This font explores the theme of anger. I took inspiration from heavy metal/rock album covers and tried to recreate the same irregular/jarring lettering they do. To do this I painted letters quickly on varying sizes of paper and translated this onto fontstruct to get a rough/rushed look.
https://www.fontstruct.com/fontstructions/show/1310974/umbrella-cThis is a clone of Regulr C
This font software with reserved font name "Yamashiro" Copyright 2018 Doug Peters of Symbiotic Design. Web font (#webfont) use is OK. Derivatives are OK. Redistribution is fine.
My Font Groups:
In this typeface I have tried to represent a noise without using soundwaves.
Based on the word Thunderous, this font represents a storm. The pointy edges of the letters and their disformed shape are supposed to represent the loud and violent noise made by thunder. As there are three diffrent phases in a storm, loud, light and calm, I tried to represent those three states by combining diffrent letterforms to make it looks even more like a storm.
The font is designed for attention grabbing headers.
There are 3 other versions of this font: Thunderstorm, ThunderStorm Inverse and ThunderStorm Black.
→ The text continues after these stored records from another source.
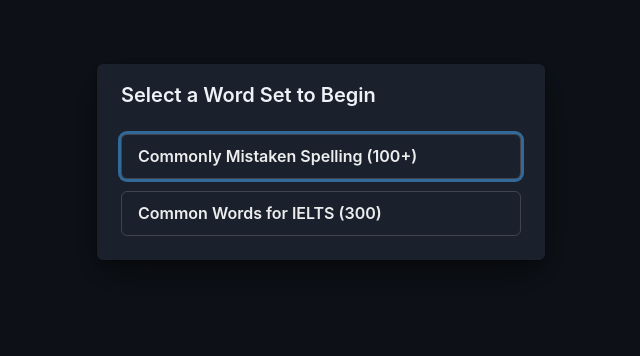
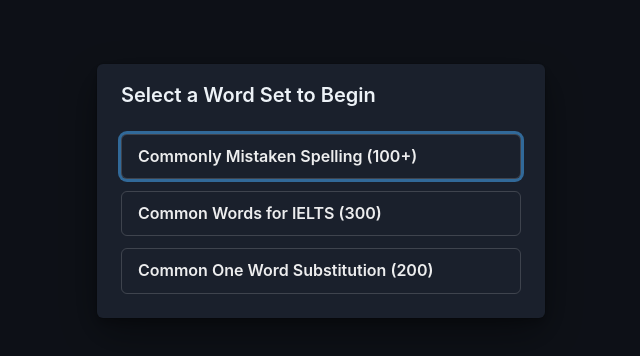
Before and after one commit to sudarshaana/learn, a React (Vite) app: page / in a window 1280 px wide. Shown: the top 356 px of the page, without its empty margins (319-959 px from the left). Built offline with nearby package versions, Linux system fonts and the light colour scheme.

Commit message:
added one word sub words to the item

```diff
--- a/src/data/wordSets.js
+++ b/src/data/wordSets.js
@@ -8,6 +8,12 @@
     id: 'common-ielts',
     name: 'Common Words for IELTS (300)',
     url: 'https://raw.githubusercontent.com/sudarshaana/learn/refs/heads/main/src/data/word2.csv'
+  },
+  {
+    id: 'common-one-word-subs',
+    name: 'Common One Word Substitution (200)',
+    url: 'https://raw.githubusercontent.com/sudarshaana/learn/refs/heads/main/src/data/one_word_sub.csv'
   }
+
   // Add more word sets here
 ]
```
I have created this font using the word "destructive" as a theme. After experimenting with a number of ideas I created this font by cutting it out of card in a distressed way, then projecting light through it on the wall, photographing the results and recreating the result in fontstruct. I feel as if my font could be used for a number of different things such posters or advertisement for art or music event.
This font is based on the word messy. Inspiration comes from paper being torn into small pieces, and the moment of chaos when work goes wrong and paper is ripped out of a sketchbook. The gradients are also not accurate in order to vaguely represent how shadows form on crumpled paper. The font was drawn freehand to begin and is designed to be used decoratively for headers. This font could be used for an art club poster.This is a clone
Cute, presentational, naive. Fun for short excursions, with a tendency to become a liability during extended travel.